Following a bit of a slow start to the tomato crop, we finally had plenty of fruit developing. Two days before leaving we harvested everything that was even half ripe and produced tomato sauce, some of which we used straight away and the remaining 4.5 litres or so we put in the freezer. We returned to find a lot of ripe fruit, and a fair bit lost after falling from the vines. Some of the supporting canes in the polytunnel had failed and we found half a dozen of the most heavily laden plants had fallen down and were lying across the central bed – not doing themselves or the other crops any favours. The canes were secured with clips to some tensioned steel cables running the length of the tunnel. The canes have been fine in previous years, but we are growing increasing numbers of the large fruited sorts and, where the canes are slightly sloping to follow the sides of the polytunnel, the weight of the unpicked fruit caused the canes to bend enough to pop out of the clips. The canes are probably strong enough to support the crop, but I will need to improve the fixing next year. There are some horizontal bars running along the sides of the polytunnel to which the canes can be tied to prevent them from bending and coming free of the clips – hopefully that will suffice or it is back to the drawing board.

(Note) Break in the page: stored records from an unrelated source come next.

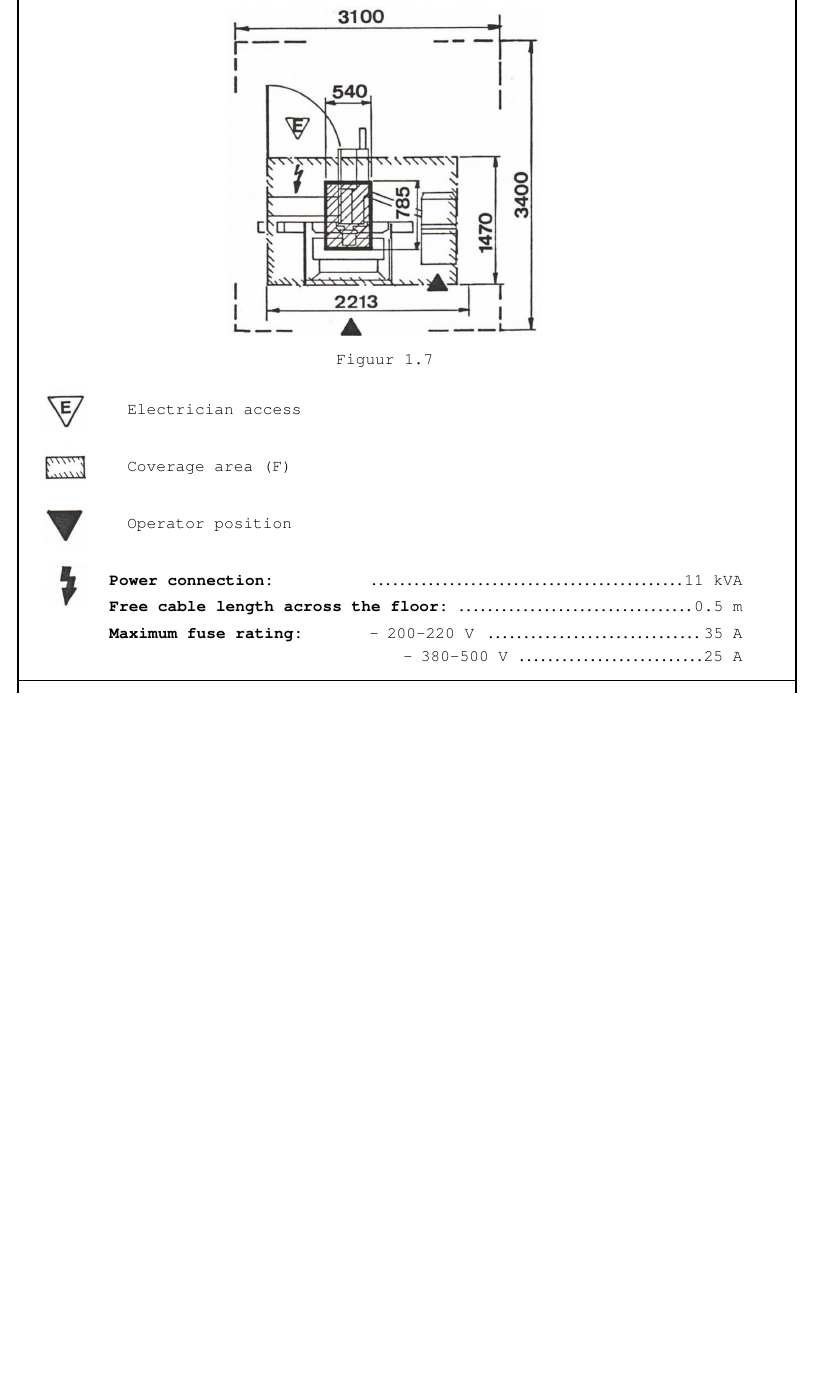
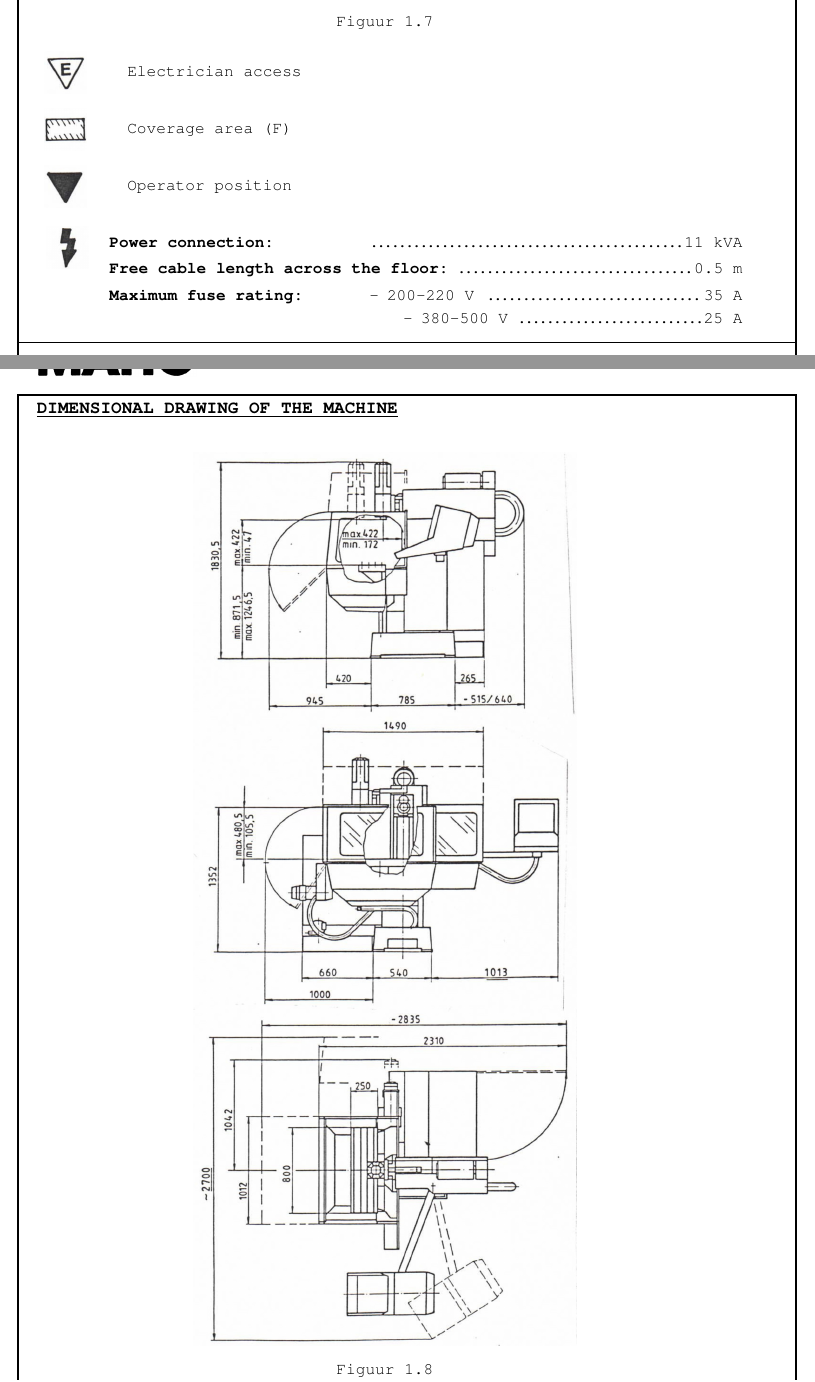
Before and after one commit to johanvergeer/machine-manuals, a LaTeX book (main.tex, which reads chapters/chapter1.tex): part of page 7 of 7 before the commit and two parts of pages 7 and 8 of 8 after it, the two joined at a grey line, cut so that both start at the same text, the shorter picture padded with empty space. Compiled offline with pdfLaTeX.

Commit message:
feat: add page 8

```diff
--- a/chapters/chapter1.tex
+++ b/chapters/chapter1.tex
@@ -230,3 +230,12 @@ Higher humidity or room temperatures up to $55^\circ \text{C}$ ($328 \, \text{K}
         \end{description}
     \end{minipage}
 \end{minipage}
+
+\section{Dimensional Drawing of the Machine}
+
+\begin{figure}[H]
+    \centering
+    \includegraphics[width=.55\textwidth]{machine_dimensions.jpg}
+    \caption{}
+    \label{fig:setup_plan_workspace_layout}
+\end{figure}
```
Also changed, not shown: images/machine_dimensions.jpg (added).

The critical job this week was to tie back up the fallen plants, as best we could, pick what ripe fruit was available, rescuing as many of the battered and bruised specimens as possible, and turn them into more tomato sauce. The sauce is nothing special – we simply remove the cores from the larger tomatoes, coarsely chop, and simmer in large pans to reduce the water content somewhat, before packing into a motley assortment of containers for freezing. Last year we produced enough to avoid having to buy any canned tomatoes – and we use a lot of tomatoes. This year there looks to be even more so we should have plenty. Last year we mixed things up a bit, with some yellow sauce, some blended and some rather rustic. This year we combined the different sorts of tomatoes and blended all of it. There are still bits of skin and seeds in it, which is fine for us, but I certainly prefer it for most purposes when quickly processed with a hand blender. Perhaps I should invest in one of those gadgets so common in the Italian kitchen that, with a whirl of the handle, will yield tomato pulp without the skin and seeds.
Overall we put away 30 containers of various sizes with some 18 litres or so of sauce, which will be great through the winter and spring. There is still a lot of fruit to come so sauce production will remain a weekly chore for a while yet.